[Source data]
######
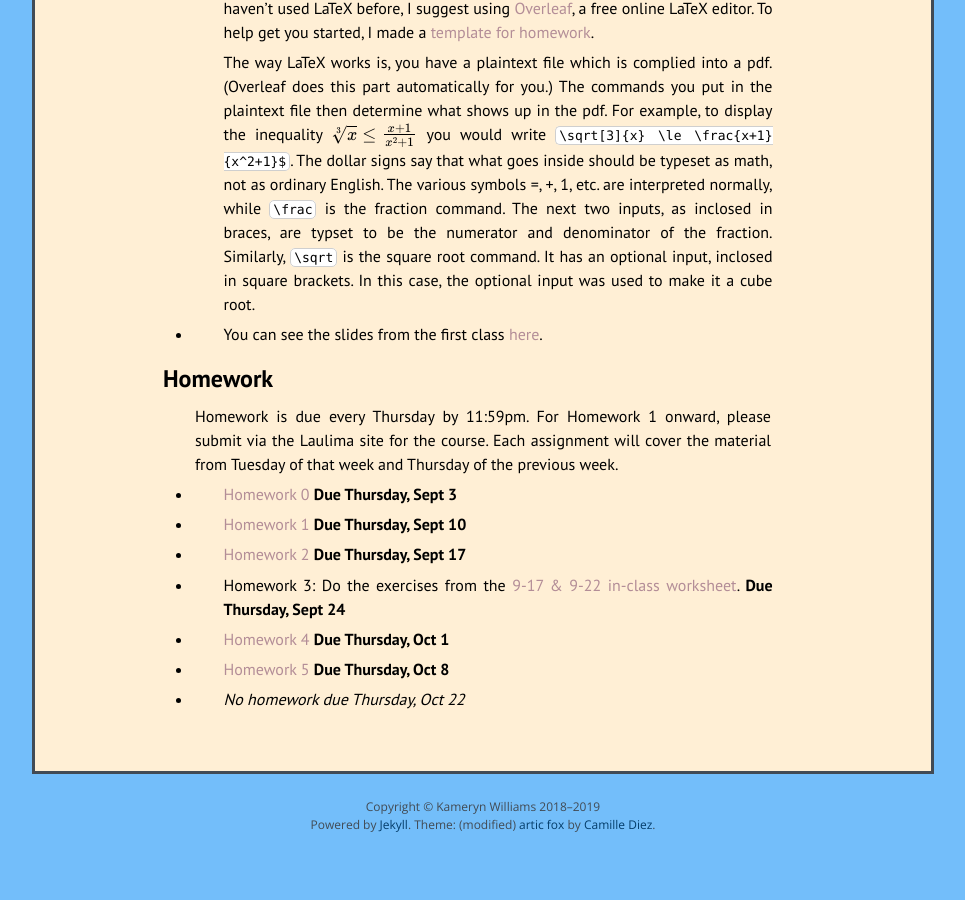
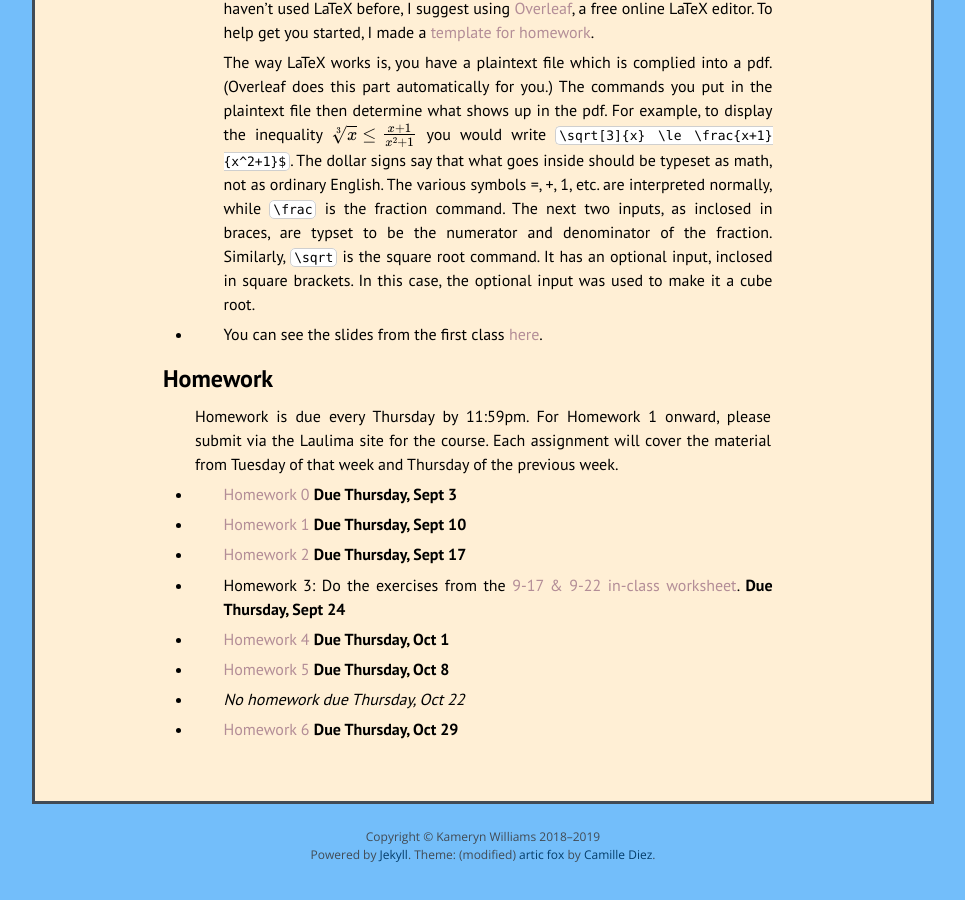
Before and after one commit to kamerynjw/kamerynjw.github.io, a Jekyll site: the page built from teaching/2020/math321.md, in a window 1280 px wide and 900 px high, scrolled down 2063 px. Shown: the whole window, without its empty margins (157-1122 px from the left). Built offline with Jekyll 4.4.1, drawn with Linux system fonts in a browser that asks for light colours; nearby versions of some CDN libraries; formulas are drawn with MathJax 3; before the commit the page ends 2933 px from its top, so only the background shows below that.

Commit message:
more homework yay

```diff
--- a/teaching/2020/math321.md
+++ b/teaching/2020/math321.md
@@ -114,3 +114,5 @@ Homework is due every Thursday by 11:59pm. For Homework 1 onward, please submit
 * [Homework 5]({{ page.url }}hw5.pdf) **Due Thursday, Oct 8**
 
 * *No homework due Thursday, Oct 22*
+
+* [Homework 6]({{ page.url }}hw6.pdf) **Due Thursday, Oct 29**
```
Also changed, not shown: 1 other file.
######
■ **Exercise goal**
The copy must include every record exactly and none of the pictures.

■ **Solution to the problem**
Before and after one commit to kamerynjw/kamerynjw.github.io, a Jekyll site: the page built from teaching/2020/math321.md, in a window 1280 px wide and 900 px high, scrolled down 2063 px. Shown: the whole window, without its empty margins (157-1122 px from the left). Built offline with Jekyll 4.4.1, drawn with Linux system fonts in a browser that asks for light colours; nearby versions of some CDN libraries; formulas are drawn with MathJax 3; before the commit the page ends 2933 px from its top, so only the background shows below that.

Commit message:
more homework yay

```diff
--- a/teaching/2020/math321.md
+++ b/teaching/2020/math321.md
@@ -114,3 +114,5 @@ Homework is due every Thursday by 11:59pm. For Homework 1 onward, please submit
 * [Homework 5]({{ page.url }}hw5.pdf) **Due Thursday, Oct 8**
 
 * *No homework due Thursday, Oct 22*
+
+* [Homework 6]({{ page.url }}hw6.pdf) **Due Thursday, Oct 29**
```
Also changed, not shown: 1 other file.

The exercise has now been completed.